• _Task item_: In the data that follows, count the lines in which the word "scheme" occurs, and report that figure alone.

• _Data to examine_:
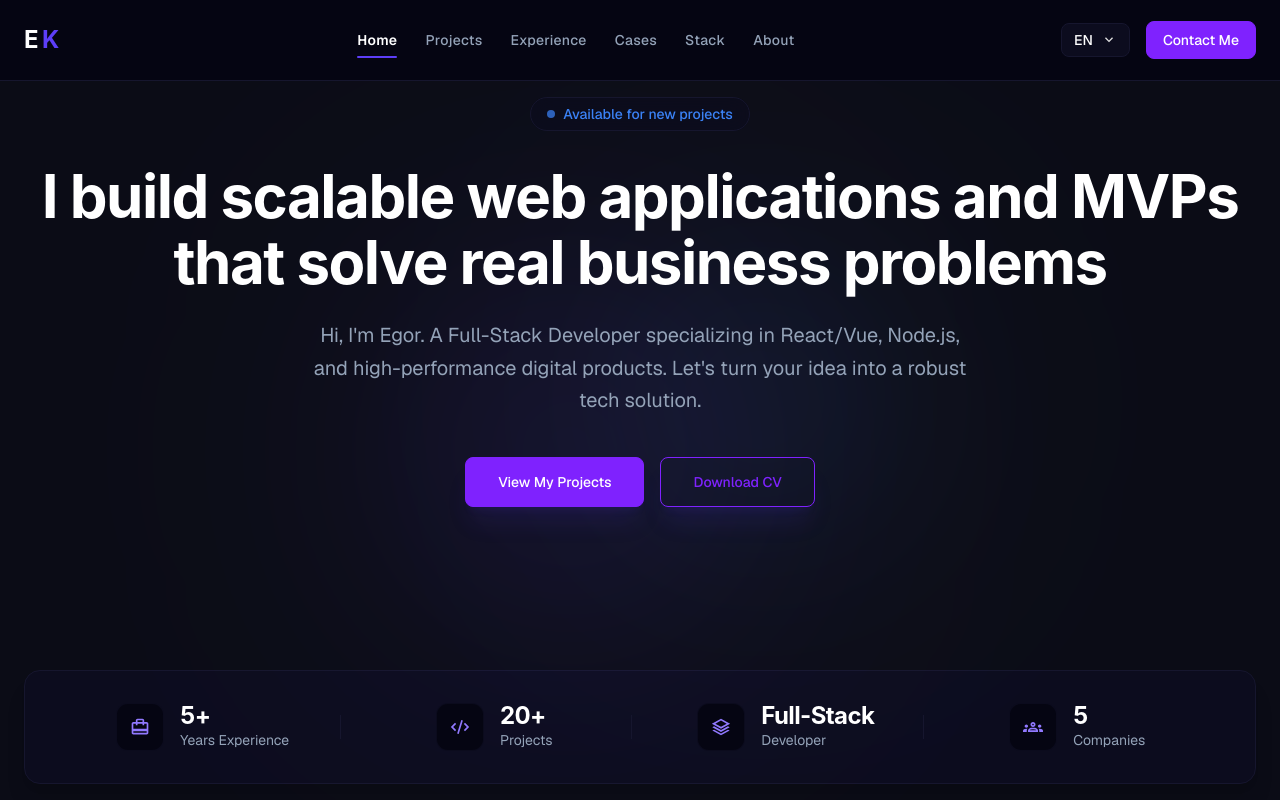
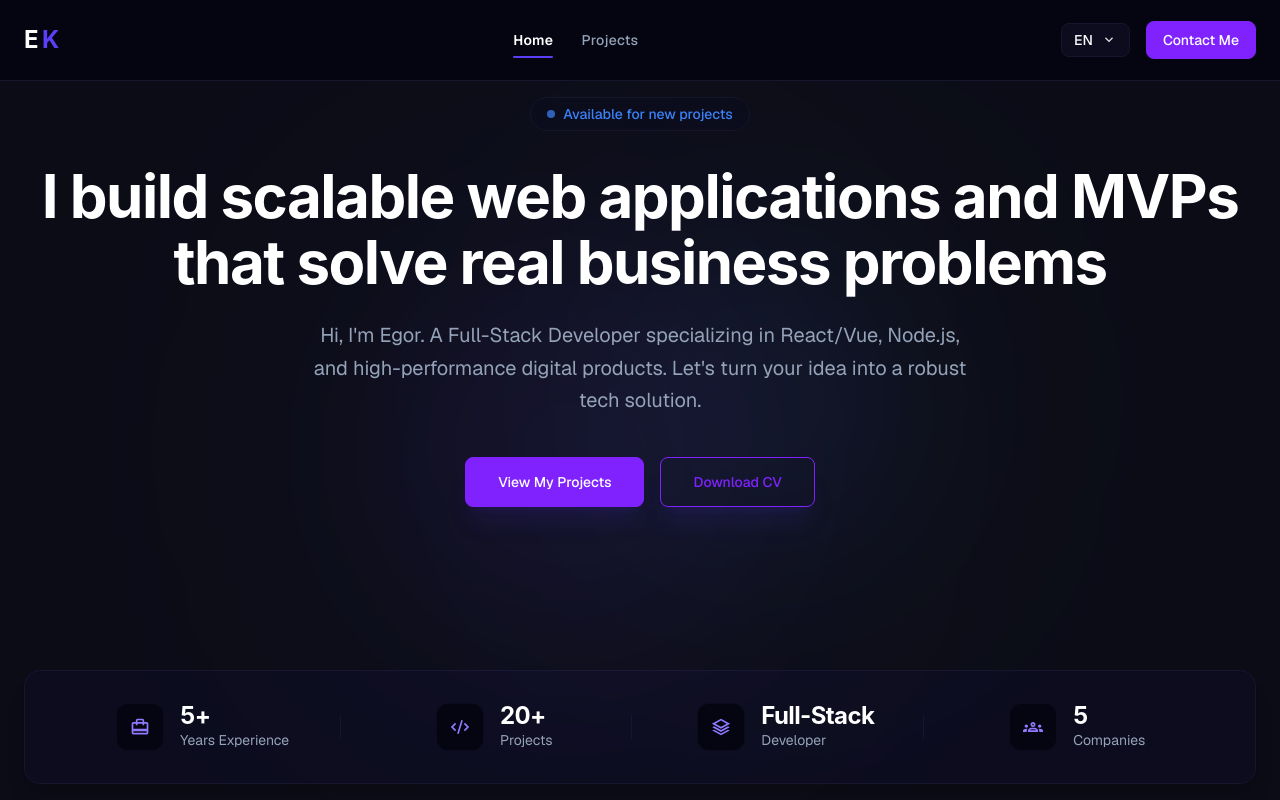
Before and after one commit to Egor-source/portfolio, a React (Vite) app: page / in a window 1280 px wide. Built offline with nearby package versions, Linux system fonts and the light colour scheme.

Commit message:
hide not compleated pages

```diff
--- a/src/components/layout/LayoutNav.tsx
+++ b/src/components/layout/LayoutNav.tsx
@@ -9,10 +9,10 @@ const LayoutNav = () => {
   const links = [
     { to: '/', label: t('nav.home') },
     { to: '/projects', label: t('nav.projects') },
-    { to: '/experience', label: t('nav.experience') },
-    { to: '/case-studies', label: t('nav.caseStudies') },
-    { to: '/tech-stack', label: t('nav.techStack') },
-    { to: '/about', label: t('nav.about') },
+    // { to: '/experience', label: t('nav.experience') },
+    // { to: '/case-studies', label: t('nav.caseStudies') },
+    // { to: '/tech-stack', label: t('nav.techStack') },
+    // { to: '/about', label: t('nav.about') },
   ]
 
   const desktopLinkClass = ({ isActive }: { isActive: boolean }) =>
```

==

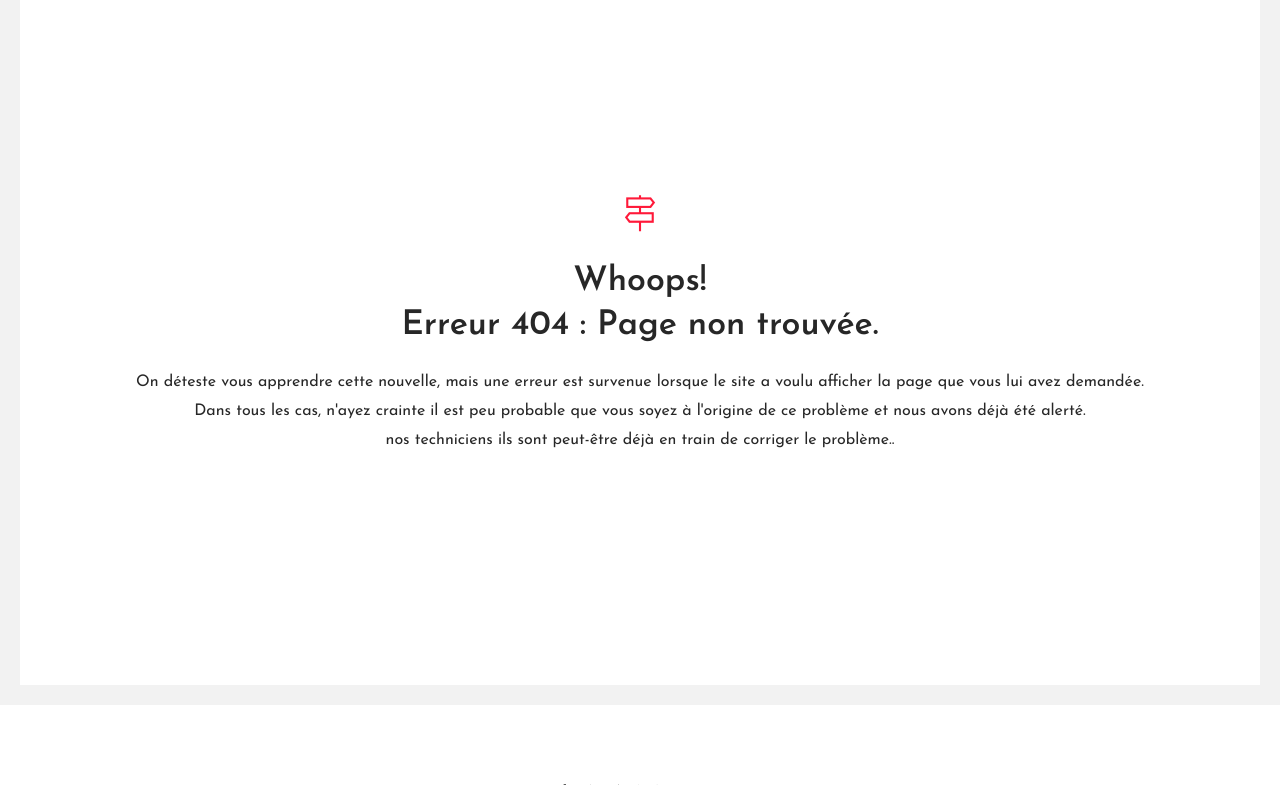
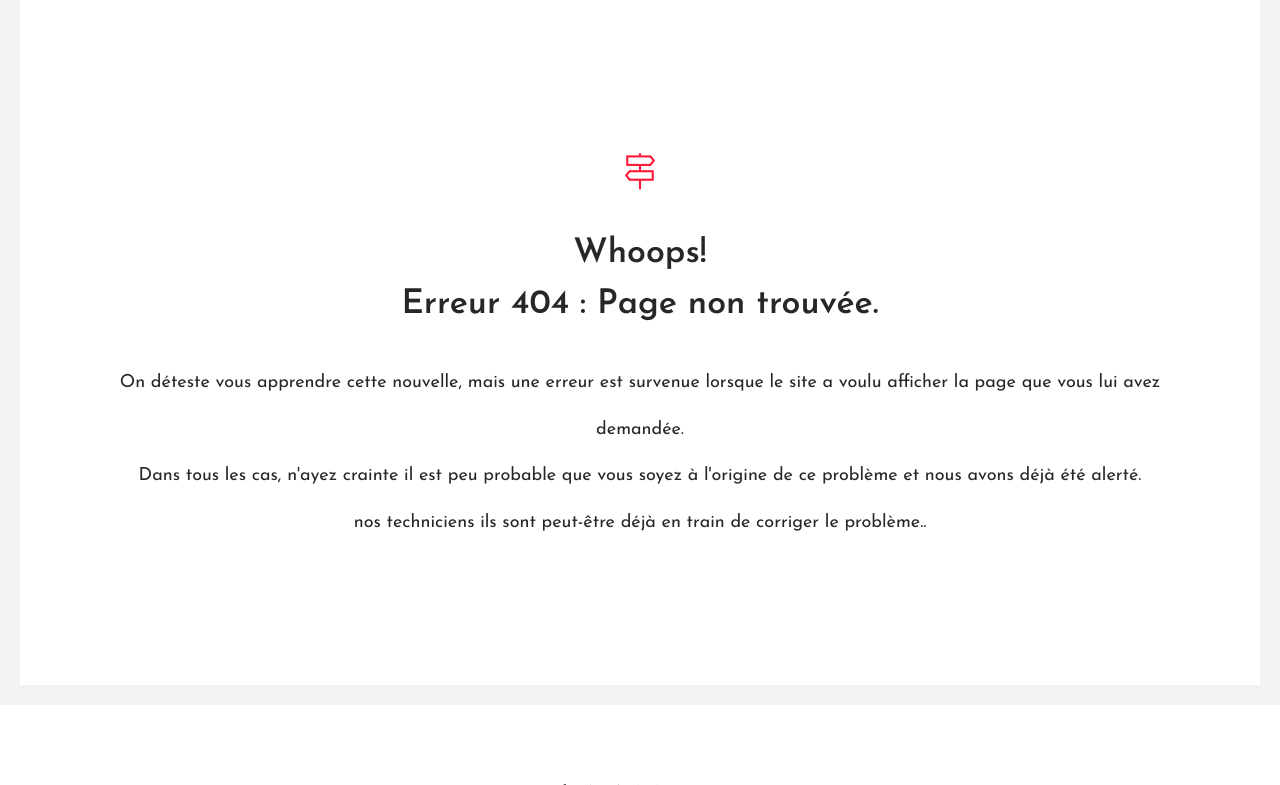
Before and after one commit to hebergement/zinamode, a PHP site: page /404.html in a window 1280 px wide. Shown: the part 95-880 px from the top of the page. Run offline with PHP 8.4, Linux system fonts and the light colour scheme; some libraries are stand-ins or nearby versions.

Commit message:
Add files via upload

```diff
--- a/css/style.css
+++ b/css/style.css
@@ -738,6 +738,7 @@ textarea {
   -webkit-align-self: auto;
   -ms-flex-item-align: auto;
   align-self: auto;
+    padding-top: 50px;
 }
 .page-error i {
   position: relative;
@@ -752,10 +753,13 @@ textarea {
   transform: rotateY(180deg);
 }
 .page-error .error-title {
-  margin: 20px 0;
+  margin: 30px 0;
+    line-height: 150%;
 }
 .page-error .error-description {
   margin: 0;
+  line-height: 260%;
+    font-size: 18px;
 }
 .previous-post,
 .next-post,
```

• _Solution to this problem_: 2